Assignment:
The reply has to be a number alone, equal to how many lines in the entries below hold the string "flex".

Supplied data:
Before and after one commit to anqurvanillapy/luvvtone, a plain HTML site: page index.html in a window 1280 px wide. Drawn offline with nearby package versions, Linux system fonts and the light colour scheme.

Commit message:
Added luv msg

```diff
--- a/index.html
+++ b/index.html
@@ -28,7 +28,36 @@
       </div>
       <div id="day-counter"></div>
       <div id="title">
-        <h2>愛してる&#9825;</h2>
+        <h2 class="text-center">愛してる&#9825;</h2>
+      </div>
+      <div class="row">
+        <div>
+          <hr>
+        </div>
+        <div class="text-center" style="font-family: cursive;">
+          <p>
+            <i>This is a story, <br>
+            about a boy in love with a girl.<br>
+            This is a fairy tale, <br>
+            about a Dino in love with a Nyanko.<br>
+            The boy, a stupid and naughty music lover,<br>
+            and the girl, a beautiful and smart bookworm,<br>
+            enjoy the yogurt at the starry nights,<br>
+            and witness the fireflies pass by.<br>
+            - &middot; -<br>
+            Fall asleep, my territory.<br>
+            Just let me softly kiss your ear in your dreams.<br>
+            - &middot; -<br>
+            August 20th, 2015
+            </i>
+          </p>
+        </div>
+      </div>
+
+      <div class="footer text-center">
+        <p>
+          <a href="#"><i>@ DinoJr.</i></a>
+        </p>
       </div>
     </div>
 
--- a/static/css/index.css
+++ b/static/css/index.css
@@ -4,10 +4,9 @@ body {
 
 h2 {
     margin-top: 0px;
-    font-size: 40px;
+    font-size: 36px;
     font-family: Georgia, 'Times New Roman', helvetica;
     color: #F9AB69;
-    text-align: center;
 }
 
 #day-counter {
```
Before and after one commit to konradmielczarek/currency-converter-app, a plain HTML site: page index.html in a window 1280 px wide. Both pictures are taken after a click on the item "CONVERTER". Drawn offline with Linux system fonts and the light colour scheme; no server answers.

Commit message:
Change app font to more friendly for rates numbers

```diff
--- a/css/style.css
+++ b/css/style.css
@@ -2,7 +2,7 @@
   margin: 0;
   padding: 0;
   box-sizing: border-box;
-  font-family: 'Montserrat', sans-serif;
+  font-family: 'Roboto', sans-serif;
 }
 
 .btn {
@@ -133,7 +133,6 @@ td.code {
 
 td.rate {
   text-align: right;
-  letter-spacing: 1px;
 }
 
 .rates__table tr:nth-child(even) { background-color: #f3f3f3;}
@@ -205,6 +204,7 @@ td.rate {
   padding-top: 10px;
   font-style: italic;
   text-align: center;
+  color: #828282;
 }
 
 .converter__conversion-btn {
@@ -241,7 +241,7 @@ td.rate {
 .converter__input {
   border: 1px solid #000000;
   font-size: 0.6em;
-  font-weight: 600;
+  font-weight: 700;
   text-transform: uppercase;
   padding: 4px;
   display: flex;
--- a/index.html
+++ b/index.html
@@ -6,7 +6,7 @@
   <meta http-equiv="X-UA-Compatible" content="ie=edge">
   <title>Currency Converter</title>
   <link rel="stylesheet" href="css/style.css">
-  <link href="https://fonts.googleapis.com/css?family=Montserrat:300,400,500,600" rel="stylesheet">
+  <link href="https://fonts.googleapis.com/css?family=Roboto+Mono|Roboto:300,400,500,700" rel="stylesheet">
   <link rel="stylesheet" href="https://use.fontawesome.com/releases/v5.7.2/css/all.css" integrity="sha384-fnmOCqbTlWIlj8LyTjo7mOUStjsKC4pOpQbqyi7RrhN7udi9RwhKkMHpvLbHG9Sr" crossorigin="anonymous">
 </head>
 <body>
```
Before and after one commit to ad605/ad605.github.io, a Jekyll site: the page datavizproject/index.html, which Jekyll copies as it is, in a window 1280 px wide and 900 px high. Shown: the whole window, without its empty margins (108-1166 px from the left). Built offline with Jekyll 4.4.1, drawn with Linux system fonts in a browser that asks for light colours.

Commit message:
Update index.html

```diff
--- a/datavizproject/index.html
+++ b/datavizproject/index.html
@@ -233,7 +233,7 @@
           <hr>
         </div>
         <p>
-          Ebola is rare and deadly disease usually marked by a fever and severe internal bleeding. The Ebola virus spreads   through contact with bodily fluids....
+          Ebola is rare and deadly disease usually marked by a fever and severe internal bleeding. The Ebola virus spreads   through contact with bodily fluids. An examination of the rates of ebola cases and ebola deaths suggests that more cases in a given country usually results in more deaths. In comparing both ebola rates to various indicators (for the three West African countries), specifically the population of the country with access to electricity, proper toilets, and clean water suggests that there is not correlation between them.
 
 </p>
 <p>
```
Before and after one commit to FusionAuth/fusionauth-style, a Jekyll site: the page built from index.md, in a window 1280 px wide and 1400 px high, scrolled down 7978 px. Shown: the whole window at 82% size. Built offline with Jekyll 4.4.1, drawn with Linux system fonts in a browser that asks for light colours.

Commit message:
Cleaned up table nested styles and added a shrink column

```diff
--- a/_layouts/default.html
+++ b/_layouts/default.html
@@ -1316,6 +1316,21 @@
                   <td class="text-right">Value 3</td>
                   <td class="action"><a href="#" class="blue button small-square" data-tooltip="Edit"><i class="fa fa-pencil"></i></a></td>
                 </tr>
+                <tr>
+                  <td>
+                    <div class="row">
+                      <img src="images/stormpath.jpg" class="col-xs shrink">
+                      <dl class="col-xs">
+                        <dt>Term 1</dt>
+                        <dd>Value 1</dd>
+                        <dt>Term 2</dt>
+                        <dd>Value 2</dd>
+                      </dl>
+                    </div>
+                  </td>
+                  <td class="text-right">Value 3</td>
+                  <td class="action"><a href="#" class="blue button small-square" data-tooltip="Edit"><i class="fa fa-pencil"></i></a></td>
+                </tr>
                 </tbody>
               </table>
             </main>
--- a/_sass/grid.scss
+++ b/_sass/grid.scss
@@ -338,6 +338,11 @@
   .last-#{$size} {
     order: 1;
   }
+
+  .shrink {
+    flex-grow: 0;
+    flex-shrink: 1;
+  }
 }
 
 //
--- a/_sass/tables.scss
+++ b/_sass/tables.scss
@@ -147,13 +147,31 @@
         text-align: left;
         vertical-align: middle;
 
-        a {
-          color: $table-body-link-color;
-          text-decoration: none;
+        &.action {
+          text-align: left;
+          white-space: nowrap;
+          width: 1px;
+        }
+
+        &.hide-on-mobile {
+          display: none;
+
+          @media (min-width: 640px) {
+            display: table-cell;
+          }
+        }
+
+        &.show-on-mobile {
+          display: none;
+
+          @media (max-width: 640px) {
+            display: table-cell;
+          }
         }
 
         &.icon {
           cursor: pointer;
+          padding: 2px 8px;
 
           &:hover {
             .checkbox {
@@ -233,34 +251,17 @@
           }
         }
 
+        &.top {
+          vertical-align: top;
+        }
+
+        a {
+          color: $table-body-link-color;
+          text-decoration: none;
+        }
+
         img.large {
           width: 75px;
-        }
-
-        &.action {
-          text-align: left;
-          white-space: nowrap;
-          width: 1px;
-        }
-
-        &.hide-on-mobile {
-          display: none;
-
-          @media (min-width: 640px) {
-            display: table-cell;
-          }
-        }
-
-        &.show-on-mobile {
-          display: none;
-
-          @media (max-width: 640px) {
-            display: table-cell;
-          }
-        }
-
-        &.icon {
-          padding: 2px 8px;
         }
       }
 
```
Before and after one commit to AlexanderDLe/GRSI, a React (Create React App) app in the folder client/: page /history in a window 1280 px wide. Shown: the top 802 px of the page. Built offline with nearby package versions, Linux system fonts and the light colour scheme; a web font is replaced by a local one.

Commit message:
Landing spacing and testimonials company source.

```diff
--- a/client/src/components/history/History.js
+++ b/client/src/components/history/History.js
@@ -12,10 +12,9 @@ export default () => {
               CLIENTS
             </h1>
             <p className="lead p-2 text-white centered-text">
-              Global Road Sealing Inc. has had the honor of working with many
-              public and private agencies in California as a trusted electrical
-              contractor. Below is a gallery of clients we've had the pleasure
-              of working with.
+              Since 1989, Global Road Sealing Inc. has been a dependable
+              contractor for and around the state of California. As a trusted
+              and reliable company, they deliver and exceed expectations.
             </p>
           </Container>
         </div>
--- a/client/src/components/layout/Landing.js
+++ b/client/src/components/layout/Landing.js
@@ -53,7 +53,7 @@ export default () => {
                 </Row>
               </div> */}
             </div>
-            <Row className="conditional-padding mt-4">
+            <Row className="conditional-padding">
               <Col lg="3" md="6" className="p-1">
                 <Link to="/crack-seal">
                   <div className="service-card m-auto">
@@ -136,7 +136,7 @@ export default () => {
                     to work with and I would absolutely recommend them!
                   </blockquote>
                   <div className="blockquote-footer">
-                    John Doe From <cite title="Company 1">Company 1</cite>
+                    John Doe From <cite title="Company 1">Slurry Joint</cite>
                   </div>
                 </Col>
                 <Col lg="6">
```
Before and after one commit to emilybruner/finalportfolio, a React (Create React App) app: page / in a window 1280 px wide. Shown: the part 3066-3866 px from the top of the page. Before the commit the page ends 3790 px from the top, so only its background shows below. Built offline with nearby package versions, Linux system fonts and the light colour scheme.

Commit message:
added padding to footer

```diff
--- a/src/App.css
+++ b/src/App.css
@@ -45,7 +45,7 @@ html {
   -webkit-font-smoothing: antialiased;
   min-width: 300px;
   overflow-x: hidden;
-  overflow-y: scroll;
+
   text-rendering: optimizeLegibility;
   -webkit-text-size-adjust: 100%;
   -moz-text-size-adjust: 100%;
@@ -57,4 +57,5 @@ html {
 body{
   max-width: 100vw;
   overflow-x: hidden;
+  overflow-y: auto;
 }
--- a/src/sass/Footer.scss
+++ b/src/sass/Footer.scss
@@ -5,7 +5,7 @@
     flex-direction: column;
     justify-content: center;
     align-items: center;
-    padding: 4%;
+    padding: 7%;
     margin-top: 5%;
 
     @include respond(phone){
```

Completed exercise:
4